Action item: Write the records below out in full, character for character, with no pictures.
________________________
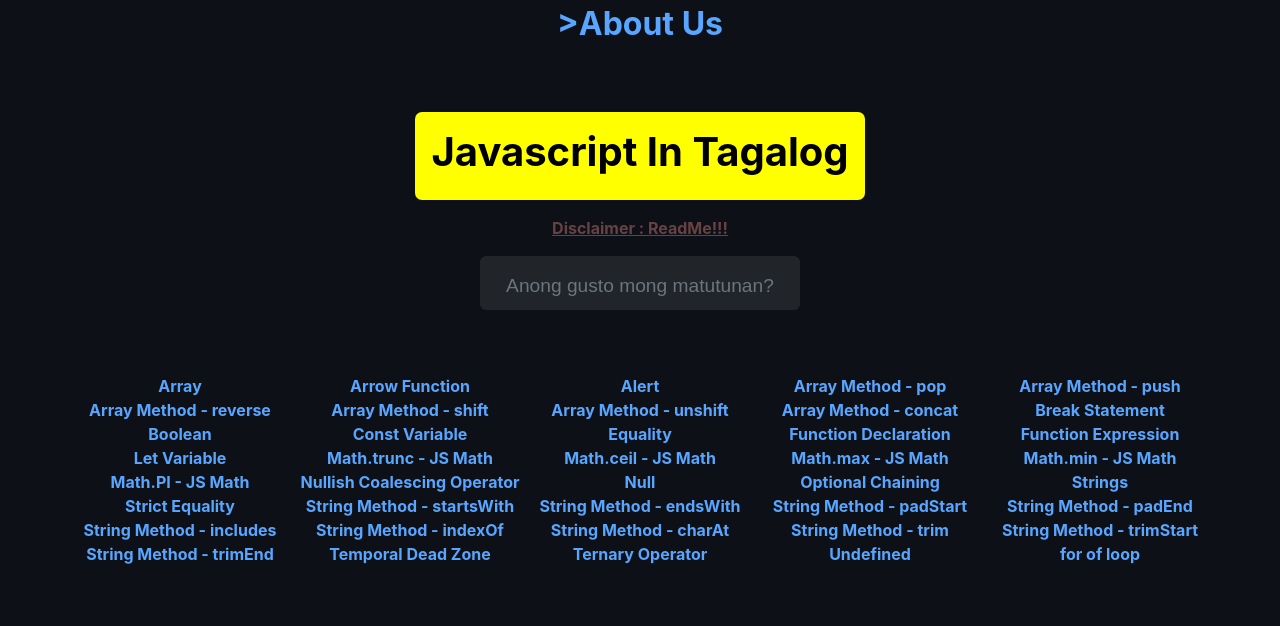
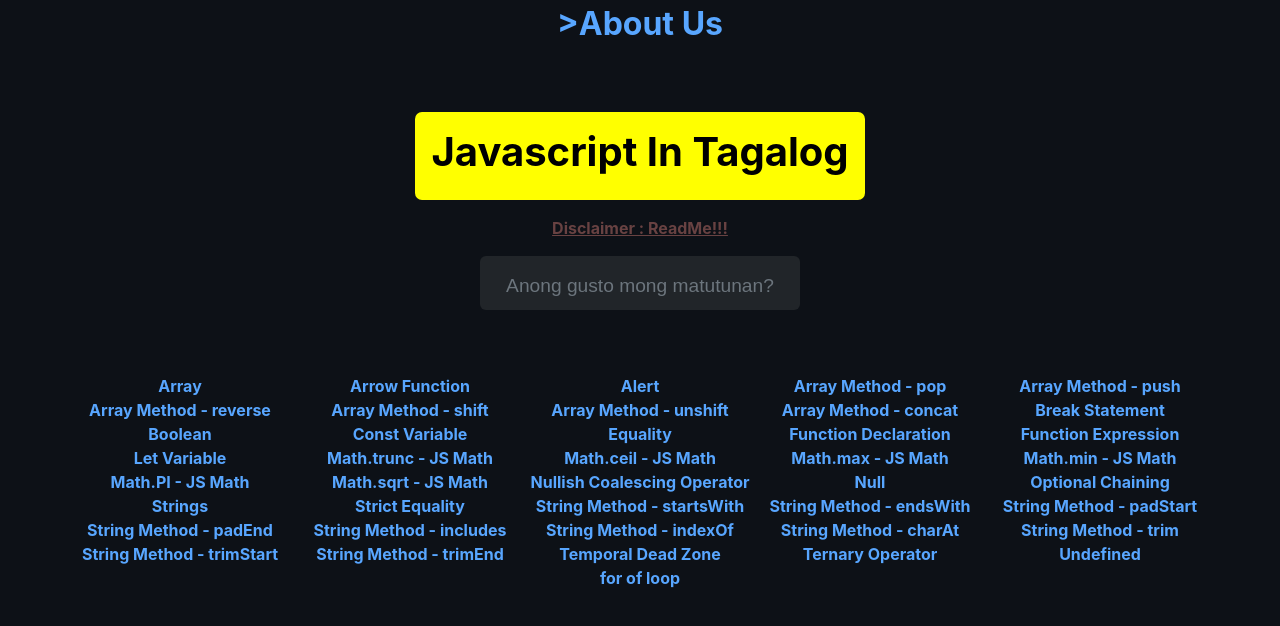
Before and after one commit to mmvergara/Javascript-Methods-In-Tagalog, a React (Create React App) app: page / in a window 1280 px wide. Shown: the top 626 px of the page. Built offline with nearby package versions, Linux system fonts and the light colour scheme.

Commit message:
added math.sqrt blog

```diff
--- a/src/Links-JS.js
+++ b/src/Links-JS.js
@@ -239,5 +239,11 @@ const Links = [
         link:"https://dev.to/mmvergara/javascript-tagalog-mathpi-13gc",
         author:"MMVergara",
     },
+    {
+        id:"sqrt-math-1",
+        topic:"Math.sqrt - JS Math",
+        link:"https://dev.to/mmvergara/javascript-tagalog-mathsqrt-59mk",
+        author:"MMVergara",
+    },
 ]
 export default Links;
```
Also changed, not shown: 1 other file (tests, documents, lock files or other folders).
________________________
Result:
Before and after one commit to mmvergara/Javascript-Methods-In-Tagalog, a React (Create React App) app: page / in a window 1280 px wide. Shown: the top 626 px of the page. Built offline with nearby package versions, Linux system fonts and the light colour scheme.

Commit message:
added math.sqrt blog

```diff
--- a/src/Links-JS.js
+++ b/src/Links-JS.js
@@ -239,5 +239,11 @@ const Links = [
         link:"https://dev.to/mmvergara/javascript-tagalog-mathpi-13gc",
         author:"MMVergara",
     },
+    {
+        id:"sqrt-math-1",
+        topic:"Math.sqrt - JS Math",
+        link:"https://dev.to/mmvergara/javascript-tagalog-mathsqrt-59mk",
+        author:"MMVergara",
+    },
 ]
 export default Links;
```
Also changed, not shown: 1 other file (tests, documents, lock files or other folders).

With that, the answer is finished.